During my research into Jansenism, I discovered a nun named Jacqueline Pascal (1625–61). The sister of the philosopher Blaise Pascal, her life and writings are a monument to the struggle of women, especially women religious, for spiritual freedom and theological education in the church.
The youngest child of three, Jacqueline Pascal became the caregiver for her father during his last years. She struck an agreement with him: she would take care of him until his death and would then enter the convent. At his death, however, her sickly brother Blaise insisted that Jacqueline remain home as his caregiver. In a letter to Blaise, Jacqueline refused to be trapped in the domestic role and insisted on the right to follow her own vocation. “It’s no longer reasonable to continue my deference to other’s feelings over my own. It’s their turn to do some violence to their own feelings in return for the violence I did to my own inclinations during four years. It is from you, in particular, that I expect this token of affection.”

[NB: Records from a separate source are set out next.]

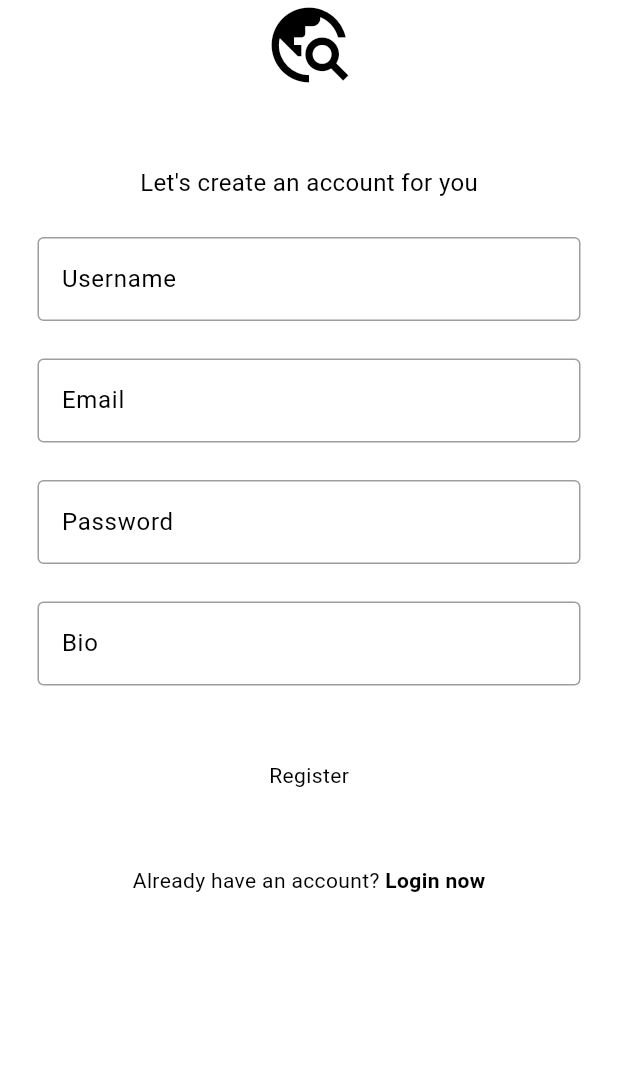
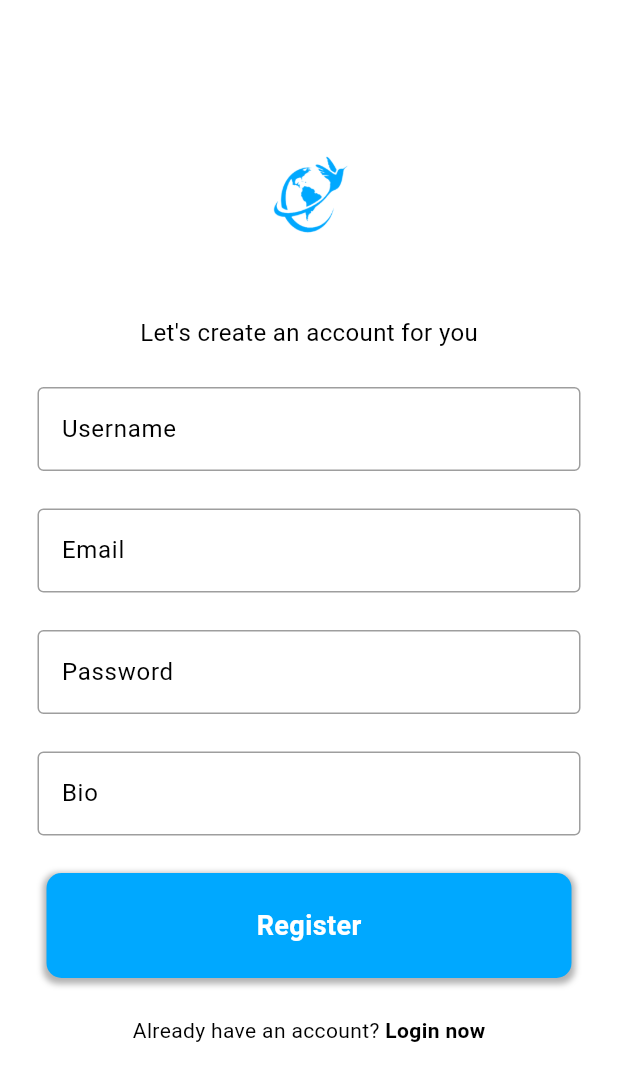
Before and after one commit to codewithmirza/Connect, a Flutter app: the screen it shows after launch, after a tap on "Register now", on a phone screen of 412 x 824 dp. Shown: the top 1081 px of the screen. Run offline on Flutter 3.47's test engine with Material 3 defaults, Android fonts, the phone set to English and light mode, and no system bars; our stand-ins replace cloud_firestore, curved_navigation_bar, firebase_auth, firebase_core, firebase_storage, geolocator and 3 more; missing offline and left inert: flutter_webrtc; accounts and stored records are empty; network calls fail.

Commit message:
27/2/2024 10:10 PM

```diff
--- a/lib/components/my_button.dart
+++ b/lib/components/my_button.dart
@@ -1,28 +1,43 @@
 import 'package:flutter/material.dart';
 
 class MyButton extends StatelessWidget {
-  final void Function()? onTap;
   final String text;
+  final VoidCallback onTap;
 
   const MyButton({
-    super.key,
+    Key? key,
     required this.text,
     required this.onTap,
-  });
+  }) : super(key: key);
 
   @override
   Widget build(BuildContext context) {
     return GestureDetector(
       onTap: onTap,
       child: Container(
+        width: 350,
+        height: 70,
         decoration: BoxDecoration(
-          color: Theme.of(context).colorScheme.secondary,
-          borderRadius: BorderRadius.circular(8),
+          color: const Color(0xFF00A8FF),
+          borderRadius: BorderRadius.circular(10),
+          boxShadow: [
+            BoxShadow(
+              color: Colors.black.withOpacity(0.3),
+              spreadRadius: 2,
+              blurRadius: 3,
+              offset: Offset(0, 2), // changes position of shadow
+            ),
+          ],
         ),
-        padding: const EdgeInsets.all(25),
-        margin: const EdgeInsets.symmetric(horizontal: 25),
         child: Center(
-          child: Text(text),
+          child: Text(
+            text,
+            style: TextStyle(
+              color: Colors.white,
+              fontSize: 18,
+              fontWeight: FontWeight.bold,
+            ),
+          ),
         ),
       ),
     );
--- a/lib/pages/login_page.dart
+++ b/lib/pages/login_page.dart
@@ -40,11 +40,12 @@ class LoginPage extends StatelessWidget {
           mainAxisAlignment: MainAxisAlignment.center,
           children: [
             //logo
-            Icon(
-              Icons.travel_explore,
-              size: 60,
-              color: Theme.of(context).colorScheme.primary,
-            ), // Corrected
+            Image.asset(
+              "assets/images/connect-icon.png",
+              width: 60,
+              height: 60,
+              color: const Color(0xFF00A8FF),
+            ),// Corrected
             const SizedBox(
               height: 50,
             ),
--- a/lib/pages/register_page.dart
+++ b/lib/pages/register_page.dart
@@ -40,11 +40,15 @@ class RegisterPage extends StatelessWidget {
           child: Column(
             mainAxisAlignment: MainAxisAlignment.center,
             children: [
+              const SizedBox(
+                height: 100,
+              ),
               //logo
-              Icon(
-                Icons.travel_explore,
-                size: 60,
-                color: Theme.of(context).colorScheme.primary,
+              Image.asset(
+                "assets/images/connect-icon.png",
+                width: 60,
+                height: 60,
+                color: const Color(0xFF00A8FF),
               ),
               const SizedBox(
                 height: 50,
--- a/pubspec.yaml
+++ b/pubspec.yaml
@@ -51,3 +51,4 @@ flutter:
   # To add assets to your application, add an assets section, like this:
   assets:
     - assets/images/profile_picture.jpg
+    - assets/images/
```
Also changed, not shown: assets/images/connect-icon.png (added), 10 other files.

When the young nun became entangled with her two siblings during the “crisis of the dowry”—Blaise and Gilberte wanted to keep their father’s inheritance for their own families—the abbess of Port-Royal, Angélique Arnauld, encouraged Jacqueline to enter the community without a dowry. One of the abbess’s reforms had been the abolition of the traditional dowry requirement for choir nuns. The convent would now accept worthy but poor candidates and reject wealthy candidates without an authentic call. Vocational freedom would now trump parental desire and economic status.
As director of the convent’s celebrated school, Sister Jacqueline devised an educational program unusual for its theological sophistication. Every pupil was to have a French/Latin psalter as her basic prayer book. On feast days, the nun-teacher would deliver her own commentary on the Gospel for the feast.
The texts used for instruction had unusual theological heft: Letters of Saint Jerome, Teresa of Avila’s Book of Foundations and Jansenius’s Reform of the Interior Person. At the center of this educational design was the work of the nun-teacher as spiritual director. “The greatest help in improving the conduct of the pupils is our custom of having private conversations with them. In these interviews we relieve their anguish, wage war against their faults, and help them to see the hidden roots of their vices.”
While many parents praised such a sophisticated formation, critics of Port-Royal denounced the nuns as théologiennes, women who dabbled in matters reserved to the clergy and encouraged their students to do the same.
In 1661 Sister Jacqueline became embroiled in the “crisis of the signature.” King Louis XIV ordered all members of the clergy, religious and teachers in his kingdom to sign a statement submitting to the church’s condemnation of certain theological propositions allegedly held by Jansenius in his work on Augustine.
Antoine Arnauld, the leading Jansenist theologian, devised an ingenious distinction to permit Jansenists to sign the document. According to this distinction, the church could bind the conscience on matters of droit (faith and morals) but could not bind the conscience on matters of fait (empirical fact). Consequently, Jansenists could sign the condemnation, letting it be known that their signature only assented to the condemnation of the heretical propositions, not to the allegedly erroneous condemnation of Jansensius for having held these positions.
Sister Jacqueline protested such a subterfuge. “When they present this formula for signature, what prevents us from simply replying, ‘I know the respect I owe our lord bishops, but my conscience does not permit me to sign affirmatively that something is in a book I’ve never read,’ and just waiting to see what will happen? What are we afraid of? Exile and dispersion for the nuns? Confiscation of our temporal goods? Prison and death?”
Under pressure, Sister Jacqueline reluctantly signed and indicated the strictly reserved nature of her assent in a postscript. When she died shortly afterward, clearly chagrined at her surrender to political pressure, she was acclaimed a martyr to conscience. She had embodied the right of the nun to be a théologienne: to teach, to provide spiritual direction, to acquire a theological culture and in crises of conscience to withhold assent.